YOUR ASSIGNMENT =
Pick every line from the data that holds the word "textbf".

(Beginning of MATERIAL PROVIDED)

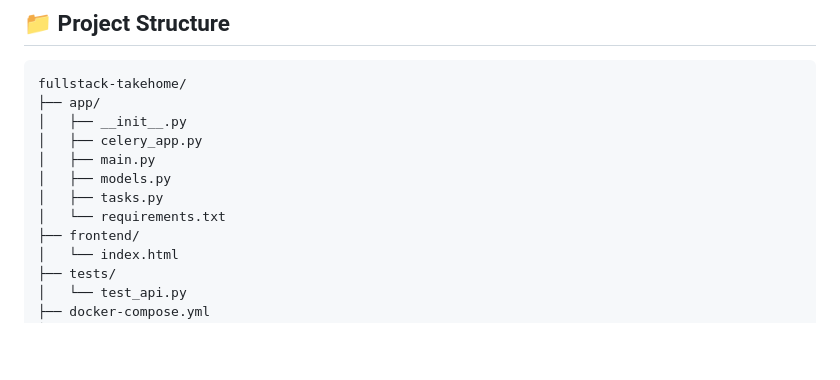
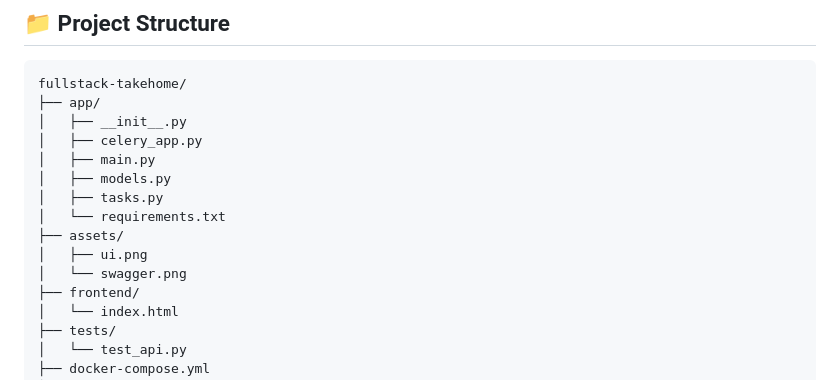
Before and after one commit to amatraci/fullstack-takehome, a Markdown page: README.md, the part around the change. Rendered like a GitHub page; blank space fills up the shorter version.

Commit message:
Revise README for clarity and completeness
Updated README to include additional project details and features.

```diff
--- a/README.md
+++ b/README.md
@@ -61,6 +61,9 @@ fullstack-takehome/
 │   ├── models.py
 │   ├── tasks.py
 │   └── requirements.txt
+├── assets/
+│   ├── ui.png
+│   └── swagger.png
 ├── frontend/
 │   └── index.html
 ├── tests/
```
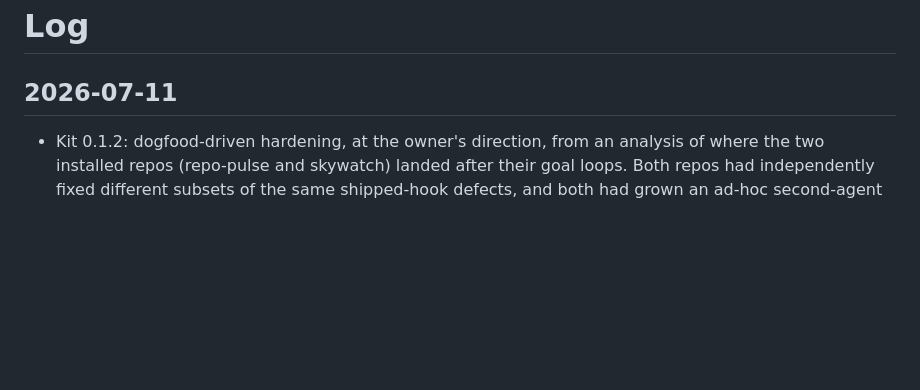
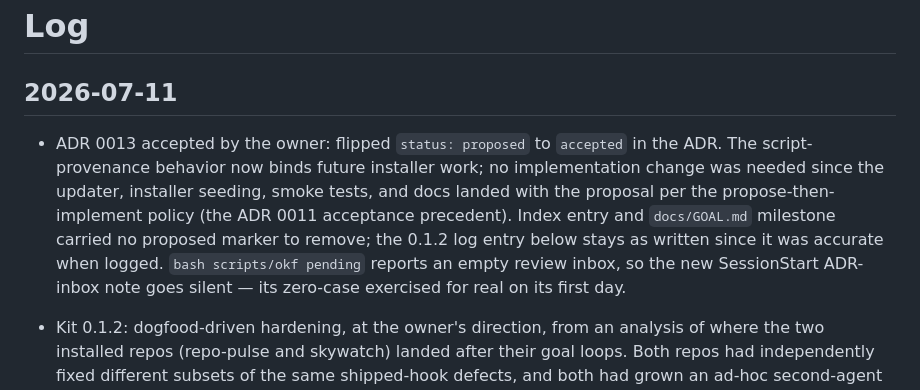
Before and after one commit to lilabrooks/claude-okf-repo-kit, a Markdown page: docs/log.md, the part around the change. Drawn GitHub-style; blank space fills up the shorter version.

```diff
--- a/docs/log.md
+++ b/docs/log.md
@@ -1,6 +1,8 @@
 # Log
 
 ## 2026-07-11
+
+- ADR 0013 accepted by the owner: flipped `status: proposed` to `accepted` in the ADR. The script-provenance behavior now binds future installer work; no implementation change was needed since the updater, installer seeding, smoke tests, and docs landed with the proposal per the propose-then-implement policy (the ADR 0011 acceptance precedent). Index entry and `docs/GOAL.md` milestone carried no proposed marker to remove; the 0.1.2 log entry below stays as written since it was accurate when logged. `bash scripts/okf pending` reports an empty review inbox, so the new SessionStart ADR-inbox note goes silent — its zero-case exercised for real on its first day.
 
 - Kit 0.1.2: dogfood-driven hardening, at the owner's direction, from an analysis of where the two installed repos (repo-pulse and skywatch) landed after their goal loops. Both repos had independently fixed different subsets of the same shipped-hook defects, and both had grown an ad-hoc second-agent (Codex CLI) port for repo chores — the owner scoped that usage as optional and chore-only (main coding stays with Claude Code), which set the shape of the changes:
   - Shipped-hook union (the superset of both repos' downstream fixes, now kit-original): the Stop hook honors `stop_hook_active` from the hook stdin payload — after a prior block in the same stop cycle it warns on stderr and allows the stop, so a read-only session can never loop (the old header comment claimed "no infinite loop" without implementing it); file exclusions are end-anchored so lookalikes like `LICENSE-MIT` or `CLAUDE.md.bak` count as code instead of silently skipping the docs check; `.codex/` and `AGENTS.md` join the agent-config exclusion group (untracked second-agent config had been re-arming the Stop hook every turn in skywatch); both hooks resolve their root via `CLAUDE_PROJECT_DIR` → `CODEX_PROJECT_DIR` → cwd and say "the repo playbook (CLAUDE.md; AGENTS.md if present)" instead of naming one agent's file. All no-ops in Claude-only repos. Hooks spec updated; smoke matrix extended (loop-guard warn path, payload-without-flag still blocks, anchoring both directions, agent-config silence).
```
Also changed, not shown: docs/adr/0013-script-provenance-refresh.md (+2 -2 lines).
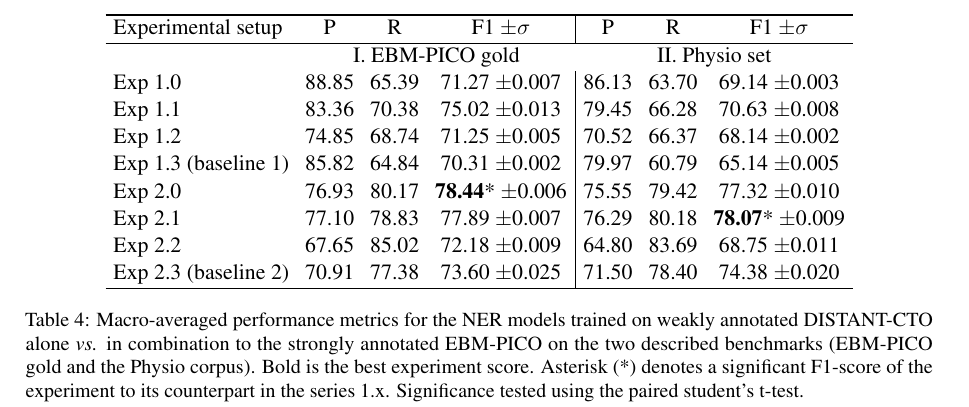
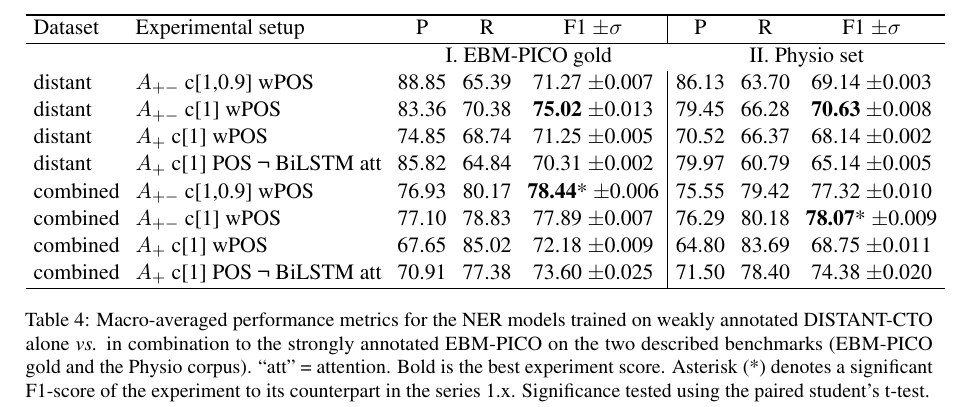
Before and after one commit to anjani-dhrangadhariya/bionlp2022_longpaper, a LaTeX paper (acl_latex.tex): part of page 8 of 13, cut so that both start at the same text. Compiled offline with pdfLaTeX.

Commit message:
minor cleanup

```diff
--- a/acl_latex.tex
+++ b/acl_latex.tex
@@ -36,7 +36,7 @@
 
 % Author information can be set in various styles:
 % For several authors from the same institution:
- \author{Anjani Dhrangadhariya \and Henning Müller\\
+ \author{Anjani Dhrangadhariya \and Henning M{\"u}ller\\
          University of Geneva (UNIGE), Geneva, Switzerland \\ University of Applied Sciences Western Switzerland (HES-SO), Sierre, Switzerland \\ \texttt{\{anjani.dhrangadhariya,henning.mueller\}@hevs.ch} }
 % if the names do not fit well on one line use
 %         Author 1 \\ {\bf Author 2} \\ ... \\ {\bf Author n} \\
@@ -435,24 +435,24 @@ While using the DISTANT-CTO alone with the $d_s \geq$ 0.9 annotations boosts the
 \renewcommand{\arraystretch}{1.0}
 \begin{table*}[hbt!]
     \centering
-    \begin{tabular}{lccc|ccc}
+    \begin{tabular}{llccc|ccc}
         \Xhline{1pt}
         %Experimental setup & \multicolumn{6}{c}{macro-averaged scores} \\
         %\Xhline{1pt}
-        Experimental setup & P & R & F1 $\pm\sigma$ & P & R & F1 $\pm\sigma$\\
+        Dataset & Experimental setup & P & R & F1 $\pm\sigma$ & P & R & F1 $\pm\sigma$\\
         \hline
-        & \multicolumn{3}{c}{I. EBM-PICO gold} & \multicolumn{3}{c}{II. Physio set}  \\
-        Exp 1.0 & 88.85 & 65.39 & 71.27 $\pm$0.007 & 86.13 & 63.70 & 69.14 $\pm$0.003\\
-        Exp 1.1 & 83.36 & 70.38 & 75.02 $\pm$0.013 & 79.45 & 66.28 & 70.63 $\pm$0.008\\
-        Exp 1.2 & 74.85 & 68.74 & 71.25 $\pm$0.005 & 70.52 & 66.37 & 68.14 $\pm$0.002 \\
-        Exp 1.3 (baseline 1) & 85.82 & 64.84 & 70.31 $\pm$0.002 & 79.97 & 60.79 & 65.14 $\pm$0.005 \\
-        Exp 2.0 & 76.93  & 80.17  & \textbf{78.44}* $\pm$0.006 & 75.55  & 79.42 & 77.32 $\pm$0.010\\
-        Exp 2.1 & 77.10 & 78.83 & 77.89 $\pm$0.007 & 76.29 & 80.18 & \textbf{78.07}* $\pm$0.009\\
-        Exp 2.2 & 67.65 & 85.02 & 72.18 $\pm$0.009  & 64.80 & 83.69 & 68.75 $\pm$0.011 \\
-        Exp 2.3 (baseline 2) & 70.91 & 77.38 & 73.60 $\pm$0.025 & 71.50 & 78.40 & 74.38 $\pm$0.020 \\
+        & & \multicolumn{3}{c}{I. EBM-PICO gold} & \multicolumn{3}{c}{II. Physio set}  \\
+        distant & $A_{+-}$ c[1,0.9] wPOS & 88.85 & 65.39 & 71.27 $\pm$0.007 & 86.13 & 63.70 & 69.14 $\pm$0.003\\
+        distant & $A_{+-}$ c[1] wPOS  & 83.36 & 70.38 & \textbf{75.02} $\pm$0.013 & 79.45 & 66.28 & \textbf{70.63} $\pm$0.008\\
+        distant & $A_{+}$ c[1] wPOS & 74.85 & 68.74 & 71.25 $\pm$0.005 & 70.52 & 66.37 & 68.14 $\pm$0.002 \\
+        distant & $A_{+}$ c[1] POS ¬ BiLSTM att & 85.82 & 64.84 & 70.31 $\pm$0.002 & 79.97 & 60.79 & 65.14 $\pm$0.005 \\
+        combined & $A_{+-}$ c[1,0.9] wPOS & 76.93  & 80.17  & \textbf{78.44}* $\pm$0.006 & 75.55  & 79.42 & 77.32 $\pm$0.010\\
+        combined & $A_{+-}$ c[1] wPOS & 77.10 & 78.83 & 77.89 $\pm$0.007 & 76.29 & 80.18 & \textbf{78.07}* $\pm$0.009\\
+        combined & $A_{+}$ c[1] wPOS & 67.65 & 85.02 & 72.18 $\pm$0.009  & 64.80 & 83.69 & 68.75 $\pm$0.011 \\
+        combined & $A_{+}$ c[1] POS ¬ BiLSTM att & 70.91 & 77.38 & 73.60 $\pm$0.025 & 71.50 & 78.40 & 74.38 $\pm$0.020 \\
         \Xhline{1pt}
     \end{tabular}
-    \caption{Macro-averaged performance metrics for the NER models trained on weakly annotated DISTANT-CTO alone \textit{vs.} in combination to the strongly annotated EBM-PICO on the two described benchmarks (EBM-PICO gold and the Physio corpus). Bold is the best experiment score. Asterisk (*) denotes a significant F1-score of the experiment to its counterpart in the series 1.x. Significance tested using the paired student's t-test.}
+    \caption{Macro-averaged performance metrics for the NER models trained on weakly annotated DISTANT-CTO alone \textit{vs.} in combination to the strongly annotated EBM-PICO on the two described benchmarks (EBM-PICO gold and the Physio corpus). ``att'' = attention. Bold is the best experiment score. Asterisk (*) denotes a significant F1-score of the experiment to its counterpart in the series 1.x. Significance tested using the paired student's t-test.}
     \label{tab:results_modeltraining}
 \end{table*}
 %
```
Also changed, not shown: figures/example_figure1.png, acl_latex.tex (6 more changed lines).
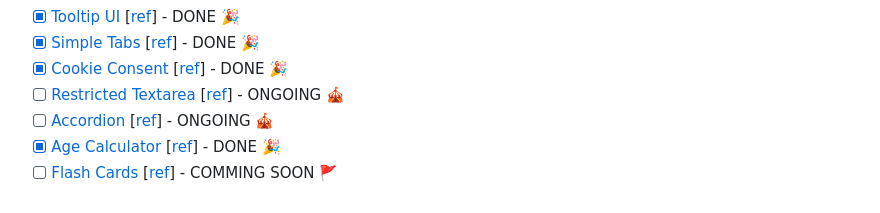
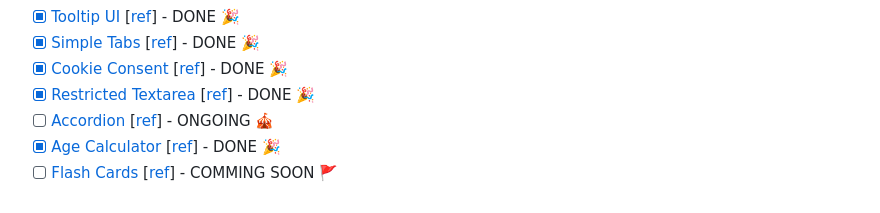
Before and after one commit to Izychuks10/my-tech-projects, a Markdown page: README.md, the part around the change printed below. GitHub-like rendering.

Commit message:
Update readme - [FE12] status / link

```diff
--- a/README.md
+++ b/README.md
@@ -17,7 +17,7 @@ This is roadmap.sh Frontend Projects Ideas and Solutions I have done!
 -   [x] [Tooltip UI][demo-tooltip-ui] [[ref][ref-tooltip-ui]] - DONE 🎉
 -   [x] [Simple Tabs][demo-simple-tabs] [[ref][ref-simple-tabs]] - DONE 🎉
 -   [x] [Cookie Consent][demo-cookie-consent] [[ref][ref-cookie-consent]] - DONE 🎉
--   [ ] [Restricted Textarea][demo-restricted-textarea] [[ref][ref-restricted-textarea]] - ONGOING 🎪
+-   [x] [Restricted Textarea][demo-restricted-textarea] [[ref][ref-restricted-textarea]] - DONE 🎉
 -   [ ] [Accordion][demo-accordion] [[ref][ref-accordion]] - ONGOING 🎪
 -   [x] [Age Calculator][demo-age-calculator] [[ref][ref-age-calculator]] - DONE 🎉
 -   [ ] [Flash Cards][demo-flash-cards] [[ref][ref-flash-cards]] - COMMING SOON 🚩
```
Also changed, not shown: other parts of README.md (+1 -1 lines).
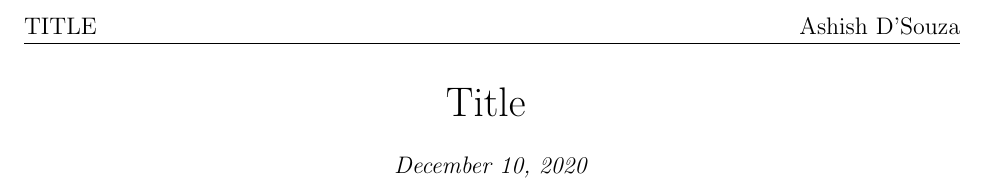
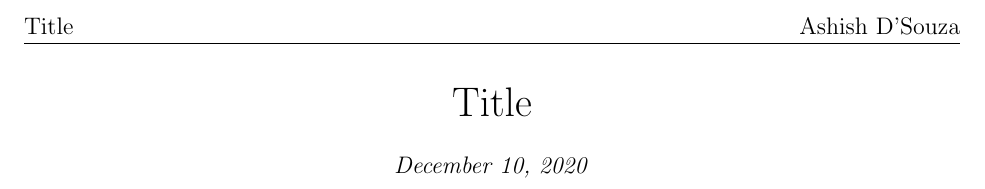
Before and after one commit to computer-geek64/latex, a LaTeX document (notes.tex): part of the page, cut so that both start at the same text. Compiled offline with pdfLaTeX.

Commit message:
Update notes.tex

```diff
--- a/notes.tex
+++ b/notes.tex
@@ -1,5 +1,11 @@
 % Document class %
 \documentclass[12pt,letterpaper]{article}
+
+
+% Variables %
+\title{Title}
+\date{\today}
+\author{Ashish D'Souza}
 
 
 % Packages %
@@ -41,8 +47,9 @@
 % Heading %
 \pagestyle{fancy}
 \fancyhf{}
-\lhead{TITLE}
-\rhead{Ashish D'Souza}
+\makeatletter
+\lhead{\@title}
+\rhead{\@author}
 %\thispagestyle{empty}  % For no heading on first page
 
 
@@ -51,12 +58,13 @@
   % Title %
   \begin{center}
     {\LARGE{
-      Title
+      \@title
     }}
 
     \bigskip
 
-    \textit{\today}
+    \textit{\@date}
+    \makeatother
   \end{center}
 
 
```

(End of MATERIAL PROVIDED)

ANSWER FOR THIS EXERCISE =
-        Exp 2.0 & 76.93  & 80.17  & \textbf{78.44}* $\pm$0.006 & 75.55  & 79.42 & 77.32 $\pm$0.010\\
-        Exp 2.1 & 77.10 & 78.83 & 77.89 $\pm$0.007 & 76.29 & 80.18 & \textbf{78.07}* $\pm$0.009\\
+        distant & $A_{+-}$ c[1] wPOS  & 83.36 & 70.38 & \textbf{75.02} $\pm$0.013 & 79.45 & 66.28 & \textbf{70.63} $\pm$0.008\\
+        combined & $A_{+-}$ c[1,0.9] wPOS & 76.93  & 80.17  & \textbf{78.44}* $\pm$0.006 & 75.55  & 79.42 & 77.32 $\pm$0.010\\
+        combined & $A_{+-}$ c[1] wPOS & 77.10 & 78.83 & 77.89 $\pm$0.007 & 76.29 & 80.18 & \textbf{78.07}* $\pm$0.009\\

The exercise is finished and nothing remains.